## Your objective
What is needed is an exact copy of every entry, without the pictures.

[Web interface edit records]
---*---
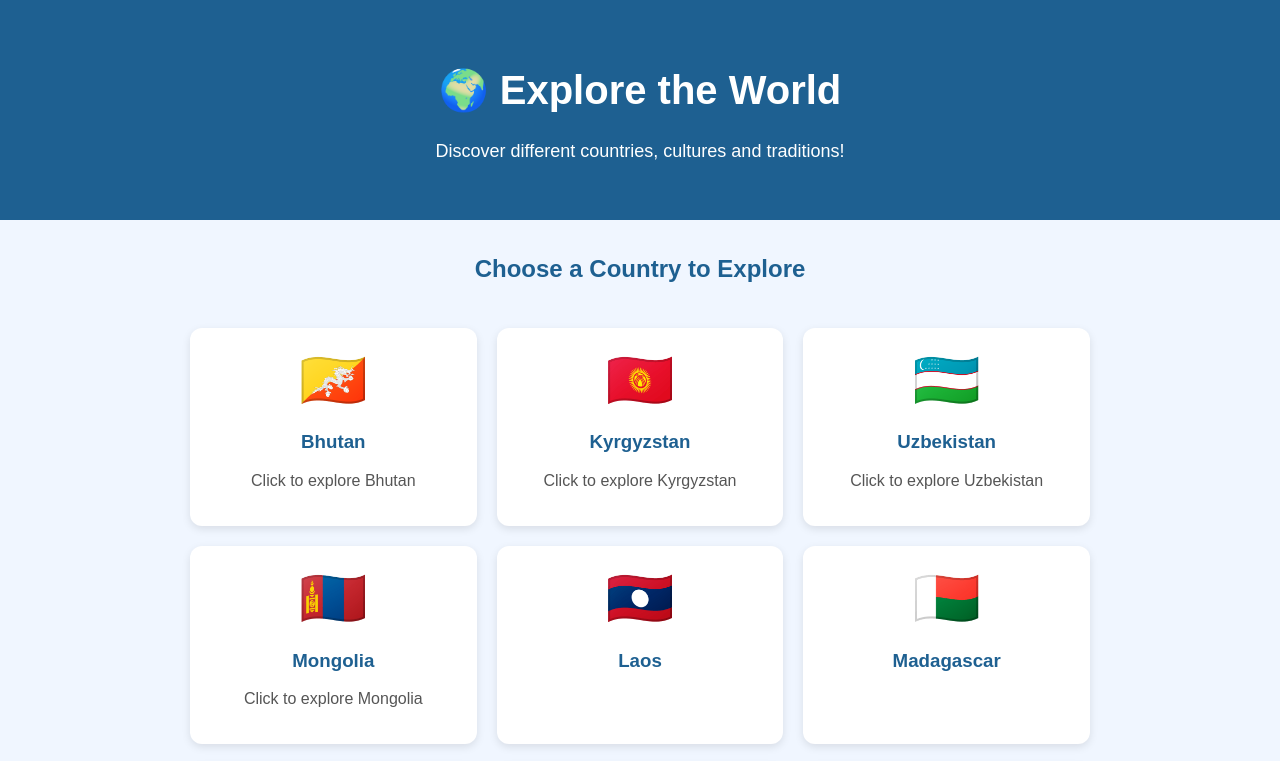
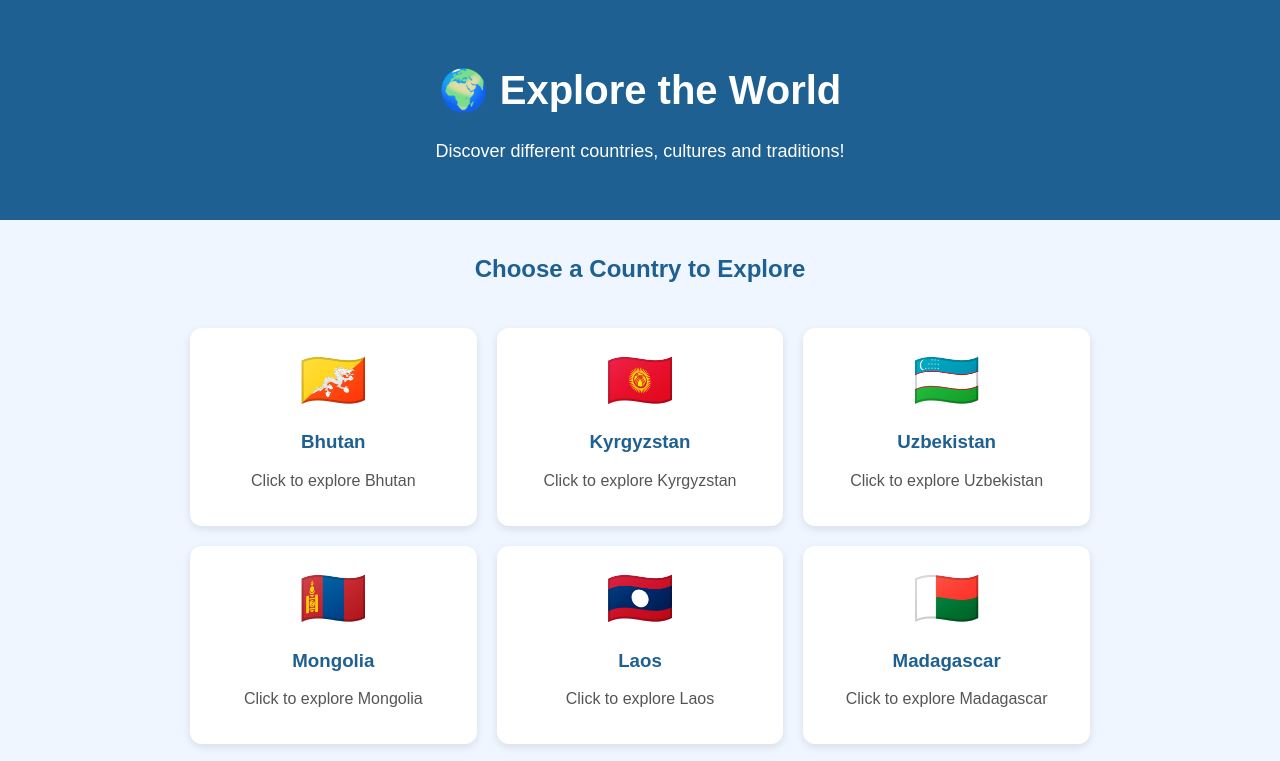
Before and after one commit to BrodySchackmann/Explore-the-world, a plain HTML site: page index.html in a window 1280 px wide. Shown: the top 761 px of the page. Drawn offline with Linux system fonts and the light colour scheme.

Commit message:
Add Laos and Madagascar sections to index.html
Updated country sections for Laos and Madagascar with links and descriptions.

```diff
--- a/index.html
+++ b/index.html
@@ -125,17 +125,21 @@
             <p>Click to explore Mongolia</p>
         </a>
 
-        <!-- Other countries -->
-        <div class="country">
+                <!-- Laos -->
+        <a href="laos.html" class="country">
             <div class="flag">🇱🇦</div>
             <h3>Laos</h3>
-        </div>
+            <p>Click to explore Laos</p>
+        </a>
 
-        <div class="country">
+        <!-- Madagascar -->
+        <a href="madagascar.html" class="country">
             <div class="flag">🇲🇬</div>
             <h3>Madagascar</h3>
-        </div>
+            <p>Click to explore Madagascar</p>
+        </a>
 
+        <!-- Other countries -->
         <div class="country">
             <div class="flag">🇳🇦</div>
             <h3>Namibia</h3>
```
---*---
## Exercise result
Before and after one commit to BrodySchackmann/Explore-the-world, a plain HTML site: page index.html in a window 1280 px wide. Shown: the top 761 px of the page. Drawn offline with Linux system fonts and the light colour scheme.

Commit message:
Add Laos and Madagascar sections to index.html
Updated country sections for Laos and Madagascar with links and descriptions.

```diff
--- a/index.html
+++ b/index.html
@@ -125,17 +125,21 @@
             <p>Click to explore Mongolia</p>
         </a>
 
-        <!-- Other countries -->
-        <div class="country">
+                <!-- Laos -->
+        <a href="laos.html" class="country">
             <div class="flag">🇱🇦</div>
             <h3>Laos</h3>
-        </div>
+            <p>Click to explore Laos</p>
+        </a>
 
-        <div class="country">
+        <!-- Madagascar -->
+        <a href="madagascar.html" class="country">
             <div class="flag">🇲🇬</div>
             <h3>Madagascar</h3>
-        </div>
+            <p>Click to explore Madagascar</p>
+        </a>
 
+        <!-- Other countries -->
         <div class="country">
             <div class="flag">🇳🇦</div>
             <h3>Namibia</h3>
```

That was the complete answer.